Segment Start: Data records

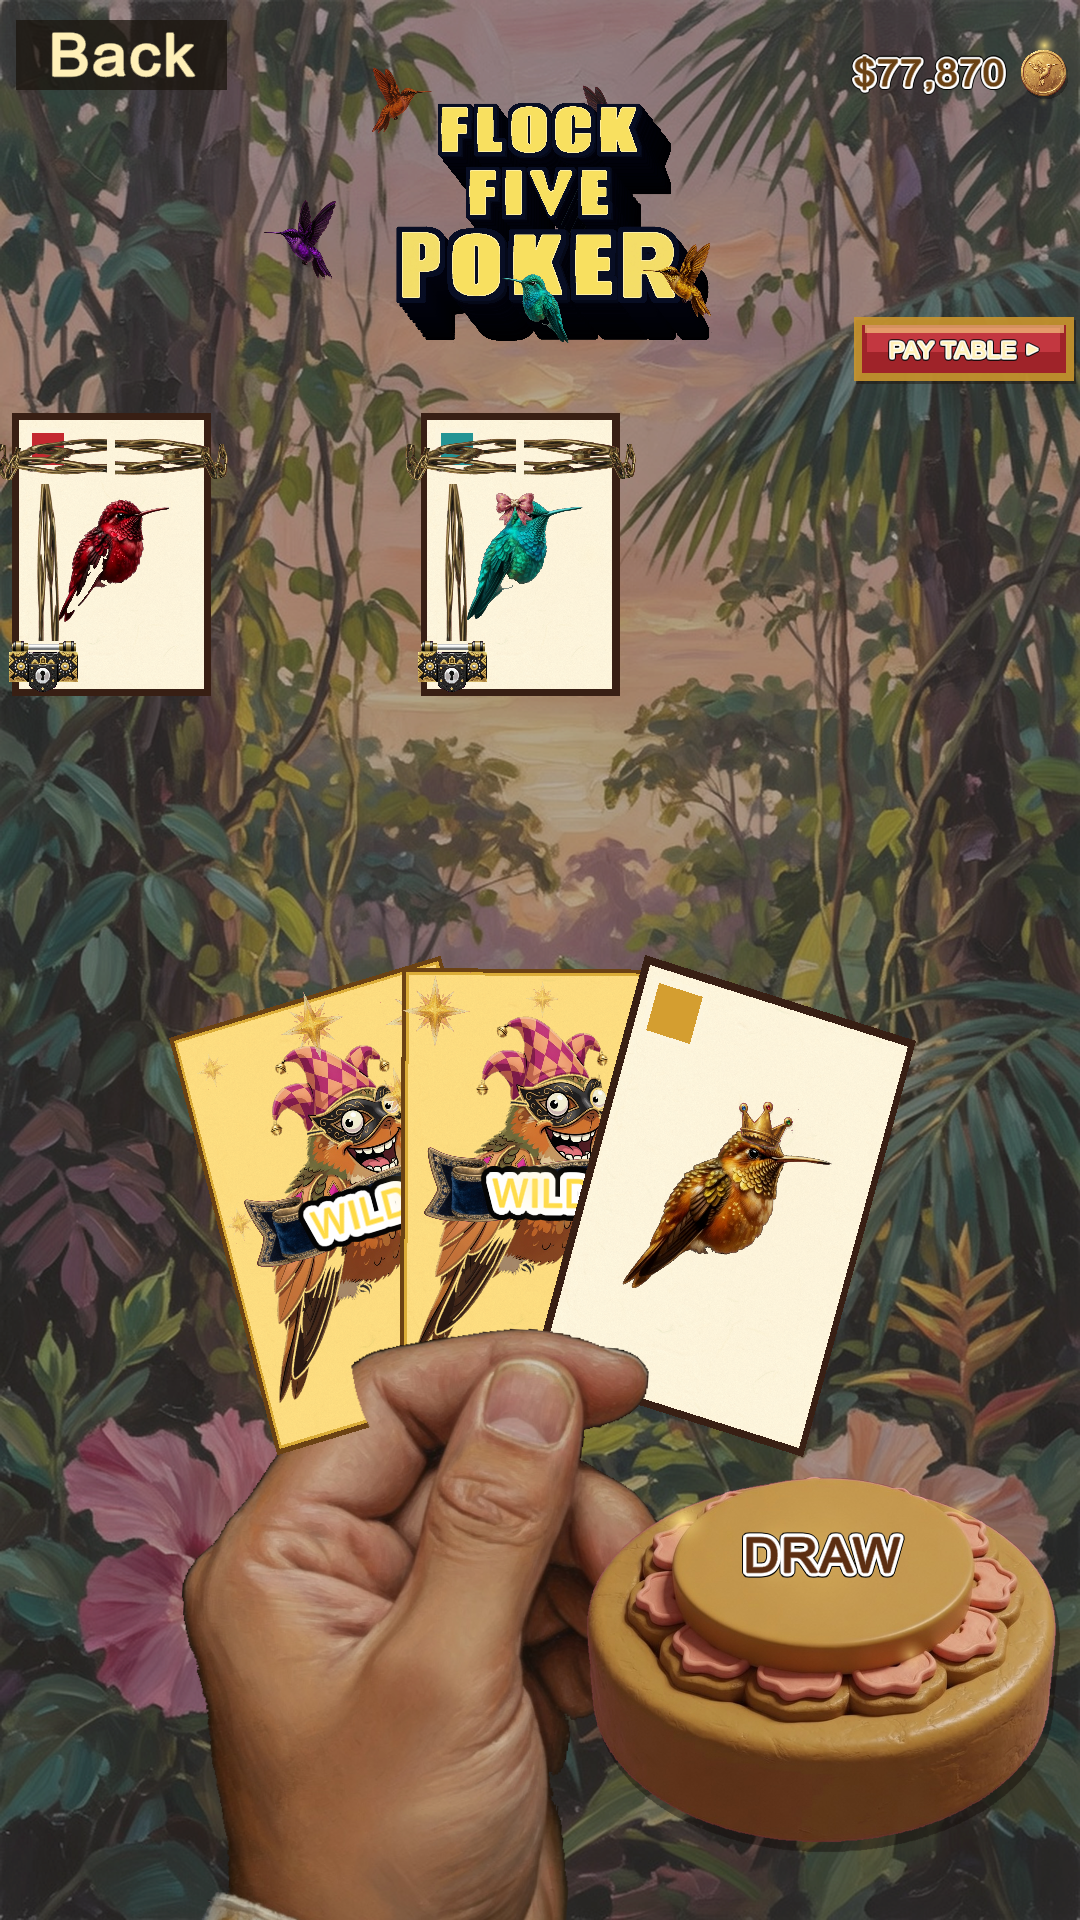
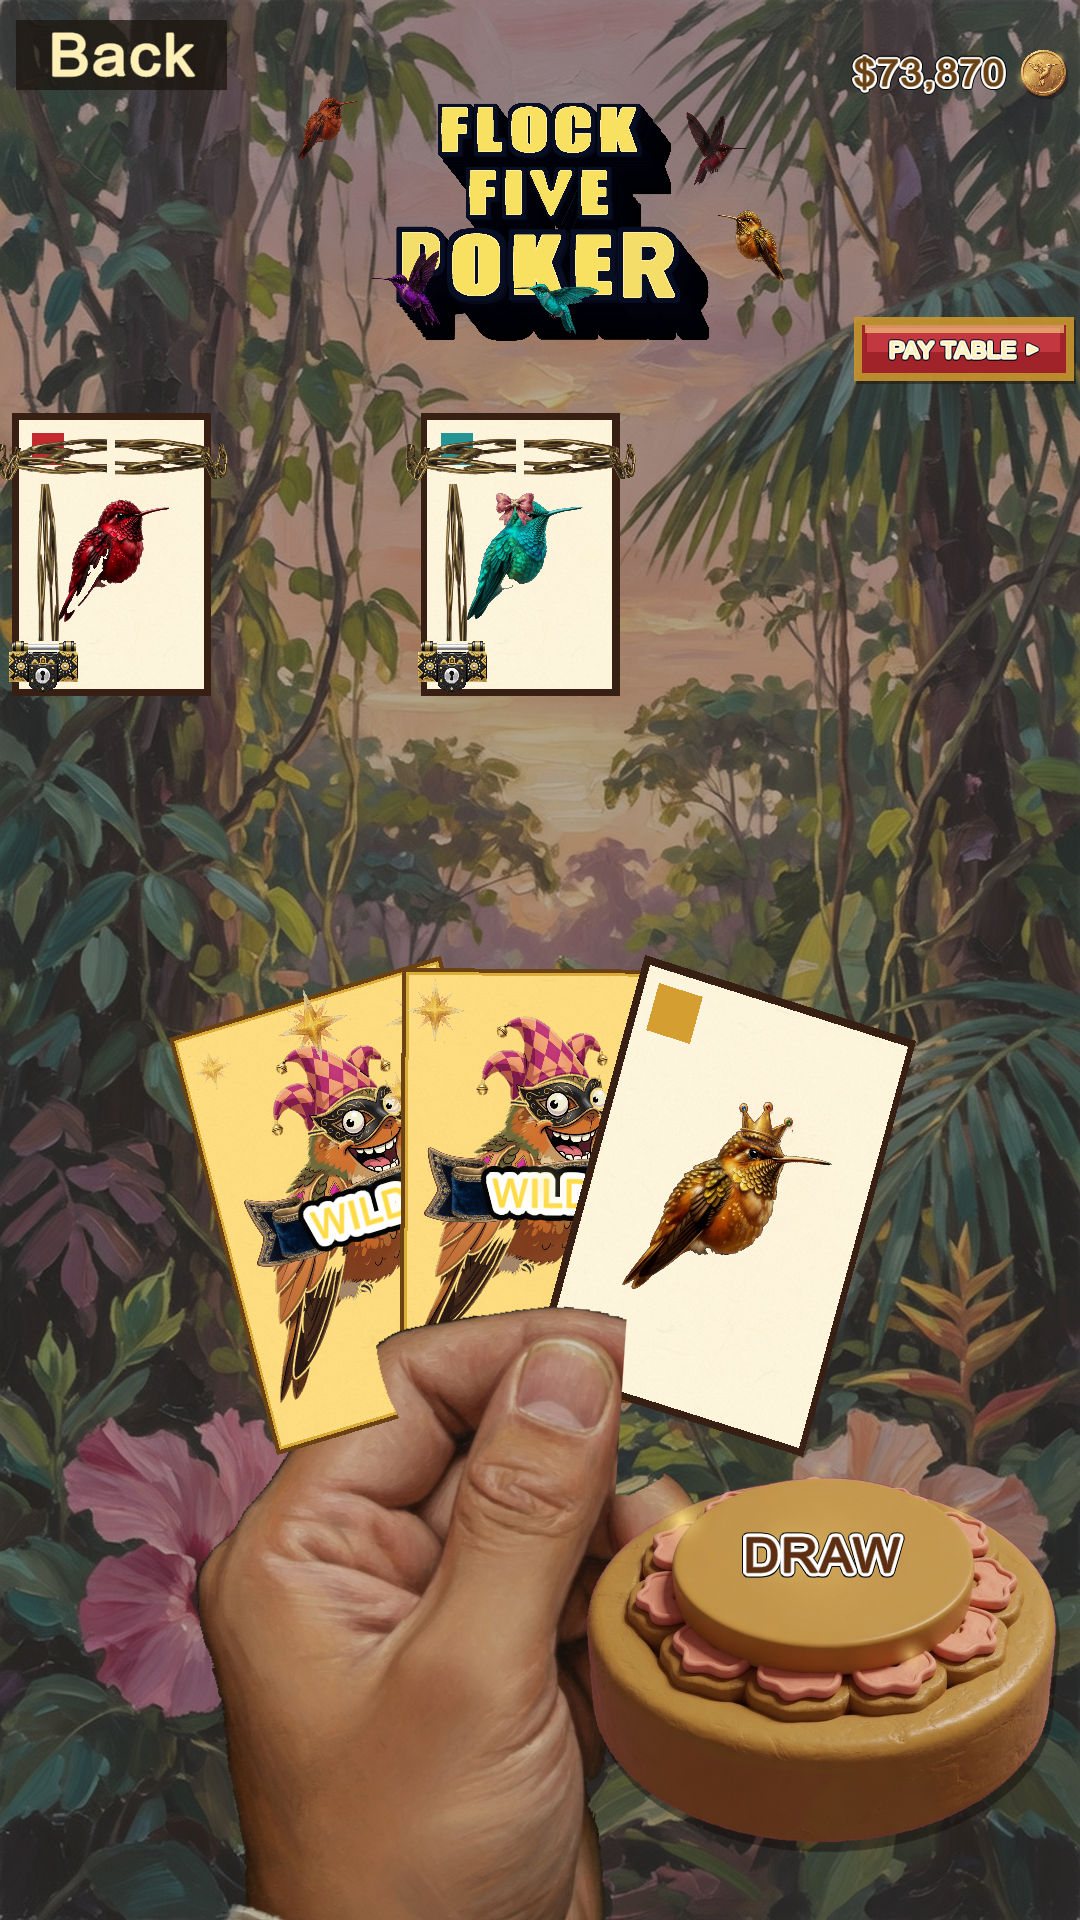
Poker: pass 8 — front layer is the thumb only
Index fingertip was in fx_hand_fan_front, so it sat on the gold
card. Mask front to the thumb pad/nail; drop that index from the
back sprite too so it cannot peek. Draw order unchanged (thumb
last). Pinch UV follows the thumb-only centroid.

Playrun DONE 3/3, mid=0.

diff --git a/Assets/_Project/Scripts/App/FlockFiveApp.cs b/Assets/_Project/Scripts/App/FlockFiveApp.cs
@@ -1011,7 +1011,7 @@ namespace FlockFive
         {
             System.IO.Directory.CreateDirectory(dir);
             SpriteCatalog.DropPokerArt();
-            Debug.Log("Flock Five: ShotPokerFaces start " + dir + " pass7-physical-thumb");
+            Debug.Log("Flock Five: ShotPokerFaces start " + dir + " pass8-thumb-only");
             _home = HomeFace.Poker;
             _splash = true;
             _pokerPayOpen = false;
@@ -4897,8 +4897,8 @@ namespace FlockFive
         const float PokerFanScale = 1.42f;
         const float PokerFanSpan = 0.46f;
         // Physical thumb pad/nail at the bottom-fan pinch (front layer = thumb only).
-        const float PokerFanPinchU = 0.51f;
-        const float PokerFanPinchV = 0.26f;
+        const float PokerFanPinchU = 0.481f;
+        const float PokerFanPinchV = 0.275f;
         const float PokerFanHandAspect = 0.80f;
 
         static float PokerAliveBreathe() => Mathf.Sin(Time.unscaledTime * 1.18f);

Segment End: Data records

▶ Your assignment
Using the data above, return every line that contains the string "only".

▶ Solution
Poker: pass 8 — front layer is the thumb only
last). Pinch UV follows the thumb-only centroid.
+            Debug.Log("Flock Five: ShotPokerFaces start " + dir + " pass8-thumb-only");
         // Physical thumb pad/nail at the bottom-fan pinch (front layer = thumb only).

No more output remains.